A review of the effectiveness of streamer lines as a seabird by-catch mitigation technique in longline fisheries and CCAMLR streamer line requirements

Citation
Melvin EF, Sullivan B, Robertson G, Wienecke B (2004) A review of the effectiveness of streamer lines as a seabird by-catch mitigation technique in longline fisheries and CCAMLR streamer line requirements. CCAMLR Science 11:189–201.
Abstract

Based to a large degree on the precedent set by CCAMLR in 1991, the streamer line has become the primary, and most commonly prescribed, seabird mitigation device in world longline fisheries. This paper reviews CCAMLR streamer line requirements (Conservation Measure 25-02 (2002), formerly Conservation Measure 29/XIX) in light of a review of existing literature and available data on the effectiveness of single and paired (or multiple) streamer lines.

Research to determine the optimal streamer line design and configuration is lacking and is identified as a high priority.
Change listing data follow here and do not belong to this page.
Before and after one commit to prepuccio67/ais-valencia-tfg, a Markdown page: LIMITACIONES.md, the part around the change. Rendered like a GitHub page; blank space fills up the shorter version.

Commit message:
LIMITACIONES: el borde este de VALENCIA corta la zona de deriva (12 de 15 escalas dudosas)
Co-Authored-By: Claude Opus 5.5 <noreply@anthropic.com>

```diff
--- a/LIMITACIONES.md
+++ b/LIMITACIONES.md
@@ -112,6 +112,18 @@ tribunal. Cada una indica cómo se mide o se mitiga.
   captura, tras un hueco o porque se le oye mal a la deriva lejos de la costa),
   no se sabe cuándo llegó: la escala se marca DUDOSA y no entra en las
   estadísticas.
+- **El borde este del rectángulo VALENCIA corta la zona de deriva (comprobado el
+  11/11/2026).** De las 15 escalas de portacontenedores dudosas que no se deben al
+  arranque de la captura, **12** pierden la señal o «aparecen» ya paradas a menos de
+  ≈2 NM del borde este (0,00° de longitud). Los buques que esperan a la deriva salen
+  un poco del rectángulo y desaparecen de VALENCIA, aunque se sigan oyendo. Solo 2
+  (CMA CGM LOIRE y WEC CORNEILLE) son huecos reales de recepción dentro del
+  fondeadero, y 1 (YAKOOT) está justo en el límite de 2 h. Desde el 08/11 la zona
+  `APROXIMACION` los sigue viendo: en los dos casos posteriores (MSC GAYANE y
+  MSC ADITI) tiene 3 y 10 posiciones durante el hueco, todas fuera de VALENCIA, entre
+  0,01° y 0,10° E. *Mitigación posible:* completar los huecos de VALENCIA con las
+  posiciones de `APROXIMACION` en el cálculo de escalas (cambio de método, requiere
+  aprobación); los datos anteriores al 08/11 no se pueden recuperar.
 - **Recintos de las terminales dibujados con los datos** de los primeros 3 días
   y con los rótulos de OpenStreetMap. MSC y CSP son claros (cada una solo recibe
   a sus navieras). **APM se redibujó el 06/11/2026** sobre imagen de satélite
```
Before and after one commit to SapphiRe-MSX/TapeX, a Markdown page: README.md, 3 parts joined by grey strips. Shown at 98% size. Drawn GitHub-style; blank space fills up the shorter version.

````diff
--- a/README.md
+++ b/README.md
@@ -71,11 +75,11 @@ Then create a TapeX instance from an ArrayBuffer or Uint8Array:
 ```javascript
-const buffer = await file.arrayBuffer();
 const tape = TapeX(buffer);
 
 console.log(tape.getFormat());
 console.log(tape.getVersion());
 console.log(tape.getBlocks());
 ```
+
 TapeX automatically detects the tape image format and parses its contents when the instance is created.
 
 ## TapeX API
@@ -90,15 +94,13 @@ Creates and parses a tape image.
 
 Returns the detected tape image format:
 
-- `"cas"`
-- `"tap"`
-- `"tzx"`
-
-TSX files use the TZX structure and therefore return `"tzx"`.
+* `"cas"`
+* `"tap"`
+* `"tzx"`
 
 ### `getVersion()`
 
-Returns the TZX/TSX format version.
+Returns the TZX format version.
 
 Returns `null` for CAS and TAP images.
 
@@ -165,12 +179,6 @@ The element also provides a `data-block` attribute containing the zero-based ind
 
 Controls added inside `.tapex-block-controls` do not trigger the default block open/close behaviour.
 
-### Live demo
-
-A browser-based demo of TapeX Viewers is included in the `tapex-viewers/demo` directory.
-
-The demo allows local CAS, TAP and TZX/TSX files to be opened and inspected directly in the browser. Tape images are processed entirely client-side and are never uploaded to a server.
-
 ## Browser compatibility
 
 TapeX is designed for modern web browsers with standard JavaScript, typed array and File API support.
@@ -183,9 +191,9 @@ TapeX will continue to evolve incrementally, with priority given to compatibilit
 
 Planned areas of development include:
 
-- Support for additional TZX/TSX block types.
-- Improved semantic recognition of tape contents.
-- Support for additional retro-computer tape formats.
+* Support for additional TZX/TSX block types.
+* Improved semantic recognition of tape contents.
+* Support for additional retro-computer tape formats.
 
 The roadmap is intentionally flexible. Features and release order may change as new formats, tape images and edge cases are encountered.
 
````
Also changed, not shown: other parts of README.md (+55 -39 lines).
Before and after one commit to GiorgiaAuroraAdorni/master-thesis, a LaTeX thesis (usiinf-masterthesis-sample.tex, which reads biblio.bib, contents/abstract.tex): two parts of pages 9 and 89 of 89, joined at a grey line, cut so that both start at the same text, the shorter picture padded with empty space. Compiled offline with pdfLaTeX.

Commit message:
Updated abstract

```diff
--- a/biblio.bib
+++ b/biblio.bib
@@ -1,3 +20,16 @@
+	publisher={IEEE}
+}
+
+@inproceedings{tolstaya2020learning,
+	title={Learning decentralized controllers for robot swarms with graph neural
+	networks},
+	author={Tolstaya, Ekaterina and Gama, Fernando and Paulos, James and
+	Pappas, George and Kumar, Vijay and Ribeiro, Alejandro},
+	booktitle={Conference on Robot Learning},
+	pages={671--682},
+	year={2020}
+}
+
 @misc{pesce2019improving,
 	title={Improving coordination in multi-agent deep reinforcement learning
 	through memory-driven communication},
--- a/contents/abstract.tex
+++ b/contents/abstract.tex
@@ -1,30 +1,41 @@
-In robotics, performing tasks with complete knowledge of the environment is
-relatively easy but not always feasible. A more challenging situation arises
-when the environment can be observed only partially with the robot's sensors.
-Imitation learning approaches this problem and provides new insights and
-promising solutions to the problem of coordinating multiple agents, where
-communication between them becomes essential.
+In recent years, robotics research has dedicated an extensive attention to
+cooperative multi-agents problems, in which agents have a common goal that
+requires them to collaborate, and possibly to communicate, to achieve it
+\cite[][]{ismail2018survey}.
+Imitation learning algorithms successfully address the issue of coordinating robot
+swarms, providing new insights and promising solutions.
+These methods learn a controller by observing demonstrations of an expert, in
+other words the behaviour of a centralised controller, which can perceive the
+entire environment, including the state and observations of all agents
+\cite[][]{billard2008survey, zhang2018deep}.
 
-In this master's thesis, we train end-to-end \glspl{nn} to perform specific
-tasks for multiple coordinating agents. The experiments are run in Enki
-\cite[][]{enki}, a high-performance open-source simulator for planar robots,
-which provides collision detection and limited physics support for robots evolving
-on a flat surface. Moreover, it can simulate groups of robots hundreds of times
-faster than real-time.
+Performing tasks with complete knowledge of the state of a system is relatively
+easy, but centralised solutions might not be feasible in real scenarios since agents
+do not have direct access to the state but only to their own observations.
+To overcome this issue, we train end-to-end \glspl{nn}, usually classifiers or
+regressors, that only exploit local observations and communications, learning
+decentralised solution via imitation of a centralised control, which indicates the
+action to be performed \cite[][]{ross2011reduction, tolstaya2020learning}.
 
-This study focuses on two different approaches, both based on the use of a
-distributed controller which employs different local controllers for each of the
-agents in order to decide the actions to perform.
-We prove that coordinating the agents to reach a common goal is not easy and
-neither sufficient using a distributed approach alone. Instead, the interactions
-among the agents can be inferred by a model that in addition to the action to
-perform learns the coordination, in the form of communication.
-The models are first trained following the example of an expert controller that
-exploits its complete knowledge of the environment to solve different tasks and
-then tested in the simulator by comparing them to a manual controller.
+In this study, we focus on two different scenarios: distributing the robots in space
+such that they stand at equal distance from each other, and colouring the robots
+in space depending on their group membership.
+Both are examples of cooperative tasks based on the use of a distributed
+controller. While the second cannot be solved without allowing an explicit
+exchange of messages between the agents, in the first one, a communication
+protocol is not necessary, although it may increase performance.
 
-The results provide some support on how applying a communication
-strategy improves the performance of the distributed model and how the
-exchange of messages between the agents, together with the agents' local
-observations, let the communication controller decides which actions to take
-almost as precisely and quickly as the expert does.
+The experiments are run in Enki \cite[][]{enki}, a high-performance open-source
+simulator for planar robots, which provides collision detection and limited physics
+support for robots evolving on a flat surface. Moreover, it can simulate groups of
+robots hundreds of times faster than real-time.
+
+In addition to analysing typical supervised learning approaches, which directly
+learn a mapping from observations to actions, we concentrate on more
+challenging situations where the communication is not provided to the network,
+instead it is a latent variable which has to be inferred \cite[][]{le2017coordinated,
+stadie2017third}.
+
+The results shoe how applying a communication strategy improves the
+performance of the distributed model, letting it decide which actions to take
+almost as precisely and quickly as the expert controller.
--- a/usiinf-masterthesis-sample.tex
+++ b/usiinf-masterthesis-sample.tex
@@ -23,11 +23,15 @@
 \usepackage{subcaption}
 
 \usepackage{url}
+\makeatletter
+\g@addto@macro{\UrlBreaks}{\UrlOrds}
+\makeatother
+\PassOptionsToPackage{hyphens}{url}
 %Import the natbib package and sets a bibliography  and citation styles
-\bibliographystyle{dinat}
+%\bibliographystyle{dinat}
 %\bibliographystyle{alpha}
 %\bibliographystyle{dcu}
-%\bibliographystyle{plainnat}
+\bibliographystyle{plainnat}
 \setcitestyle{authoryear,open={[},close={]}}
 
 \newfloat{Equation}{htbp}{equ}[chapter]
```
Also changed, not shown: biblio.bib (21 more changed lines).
Future streamer line research should compare the attack or dive rate of multiple southern hemisphere seabird species or foraging guilds as a function of distance astern in response to single and multiple streamer lines deployed according to specific performance and material standards. Improvements to streamer line requirements set out in Conservation Measure 25-02 are discussed and proposed relative to recent Alaskan requirements. Proposed changes include: requiring that the streamer line be deployed over the hookline within 100 m of the stern; increasing the height of the streamer line attachment point to the vessel and/or specifying the aerial extent of the streamer line; requiring that individual branched streamers extend to the water in the absence of wind and swell and be attached throughout the aerial extent of a streamer line; including ultraviolet-protected plastic tubing as a permitted streamer material; relaxing the number and placement of swivels in favour of a performance standard; requiring that streamer line attachment points to the vessels and the towed object be deployed windward of the hookline; and recommending that fishers deploy a minimum of two streamer lines on a voluntary basis according to performance and material standards. Based on the recommendations of this review and the discussions of the ad hoc Working Group on Incidental Mortality Arising from Fishing (WG-IMAF), the CCAMLR streamer line requirements were changed by the Commission in 2003.